We’ve just released the beta test version of a new Copac interface and I thought I’d write a few notes about it and how we’ve created it.
Some of the more significant changes to the search result page (or “brief display” as we call it) are:
- There are now links to the library holdings information pages directly from the brief display. You no longer have to go via the “full record” page to get to the holdings information.
- You can see a more complete view of a record by clicking on the magnifying glass icon at the end of the title. This enables you to quickly view a more detailed record without having to leave the brief display.
- You can quickly edit your query terms using the search forms at the top of the page.
- To further refine your search you can add keywords to the query by typing them into the “Search within results” box.
- You can change the number of records displayed in the result page.
The pages have been designed using Responsive Web Design techniques — which is jargon that means that the HTML5 and CSS have been designed in such a way that the web page rearranges itself depending on the size of your screen. The new interface should work whether you are using a desktop with a cinema display, a tablet computer or a mobile phone. Users of those three display types will see a different arrangement of screen elements and some may be missing altogether on the smaller displays. If you use a tablet computer or smartphone, then please give beta a try on them and let us know what you think.

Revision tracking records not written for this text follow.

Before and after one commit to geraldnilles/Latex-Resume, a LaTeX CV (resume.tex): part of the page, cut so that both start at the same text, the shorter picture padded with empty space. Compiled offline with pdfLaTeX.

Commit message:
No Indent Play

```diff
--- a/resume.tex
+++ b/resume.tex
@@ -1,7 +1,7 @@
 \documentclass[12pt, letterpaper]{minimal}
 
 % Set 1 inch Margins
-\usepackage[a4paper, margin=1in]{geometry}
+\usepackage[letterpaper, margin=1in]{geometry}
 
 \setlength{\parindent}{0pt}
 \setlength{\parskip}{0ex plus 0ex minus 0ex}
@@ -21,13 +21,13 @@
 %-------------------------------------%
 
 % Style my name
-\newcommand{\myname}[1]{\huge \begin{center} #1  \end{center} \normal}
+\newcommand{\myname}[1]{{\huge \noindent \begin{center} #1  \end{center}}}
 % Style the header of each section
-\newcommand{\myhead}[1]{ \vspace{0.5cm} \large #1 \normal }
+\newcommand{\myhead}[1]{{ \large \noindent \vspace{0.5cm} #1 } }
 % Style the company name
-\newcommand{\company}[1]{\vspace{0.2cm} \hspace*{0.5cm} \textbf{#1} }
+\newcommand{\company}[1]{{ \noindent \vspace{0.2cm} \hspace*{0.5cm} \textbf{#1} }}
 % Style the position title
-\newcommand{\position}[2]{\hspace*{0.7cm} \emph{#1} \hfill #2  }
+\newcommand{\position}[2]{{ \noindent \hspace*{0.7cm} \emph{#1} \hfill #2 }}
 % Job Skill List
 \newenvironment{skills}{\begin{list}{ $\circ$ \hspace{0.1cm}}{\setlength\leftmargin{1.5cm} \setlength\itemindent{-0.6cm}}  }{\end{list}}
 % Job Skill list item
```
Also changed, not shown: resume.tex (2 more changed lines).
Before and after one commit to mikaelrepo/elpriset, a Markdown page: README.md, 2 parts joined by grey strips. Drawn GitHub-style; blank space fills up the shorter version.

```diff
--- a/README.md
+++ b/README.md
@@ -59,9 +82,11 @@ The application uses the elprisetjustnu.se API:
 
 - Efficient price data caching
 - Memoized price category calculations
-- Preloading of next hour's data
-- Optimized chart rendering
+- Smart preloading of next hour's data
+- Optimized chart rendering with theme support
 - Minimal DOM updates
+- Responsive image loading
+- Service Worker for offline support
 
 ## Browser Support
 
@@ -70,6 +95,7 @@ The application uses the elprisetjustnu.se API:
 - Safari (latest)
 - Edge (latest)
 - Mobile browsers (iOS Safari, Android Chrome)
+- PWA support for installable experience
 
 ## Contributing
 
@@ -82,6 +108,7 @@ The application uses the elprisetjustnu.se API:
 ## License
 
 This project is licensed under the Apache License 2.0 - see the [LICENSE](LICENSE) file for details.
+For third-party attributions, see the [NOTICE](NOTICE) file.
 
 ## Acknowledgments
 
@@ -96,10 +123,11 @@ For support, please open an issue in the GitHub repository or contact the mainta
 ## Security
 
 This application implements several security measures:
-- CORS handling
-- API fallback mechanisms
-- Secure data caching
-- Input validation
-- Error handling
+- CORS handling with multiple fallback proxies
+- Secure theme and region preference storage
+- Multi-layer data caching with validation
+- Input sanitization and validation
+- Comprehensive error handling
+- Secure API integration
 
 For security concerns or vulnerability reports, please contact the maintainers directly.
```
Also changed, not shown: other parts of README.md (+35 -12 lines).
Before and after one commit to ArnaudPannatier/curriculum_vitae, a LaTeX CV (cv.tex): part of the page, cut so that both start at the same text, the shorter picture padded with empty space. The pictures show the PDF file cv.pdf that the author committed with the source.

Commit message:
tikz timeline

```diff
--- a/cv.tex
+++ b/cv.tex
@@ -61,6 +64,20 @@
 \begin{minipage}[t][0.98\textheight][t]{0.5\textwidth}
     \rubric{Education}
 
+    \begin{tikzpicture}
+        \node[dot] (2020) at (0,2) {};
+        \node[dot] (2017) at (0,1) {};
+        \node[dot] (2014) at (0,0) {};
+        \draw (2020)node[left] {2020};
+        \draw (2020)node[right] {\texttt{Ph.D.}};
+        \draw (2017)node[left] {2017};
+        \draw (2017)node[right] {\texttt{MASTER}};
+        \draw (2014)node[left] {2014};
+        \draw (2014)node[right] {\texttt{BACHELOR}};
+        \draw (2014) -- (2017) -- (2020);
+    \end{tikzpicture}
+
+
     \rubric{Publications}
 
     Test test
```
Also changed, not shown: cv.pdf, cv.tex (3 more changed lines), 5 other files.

The CGI script that creates the web pages is a C++ application which outputs some fairly simple, custom, XML. The XML is fed through an XSLT stylesheet to produce the HTML (and also the various record export formats.) Opinion on the web seems divided on whether or not this is a good idea; the most valid complaints seem to be that it is slow. It seems fast enough to us and the beta way of doing things is actually an improvement as there is now just one XSLT used in creating the display, whereas our old way of doing things used multiple XSLT stylesheets run multiple times for each web page. Which probably just goes to show that the most significant eater of time is the searching of the database rather than the creation of the HTML.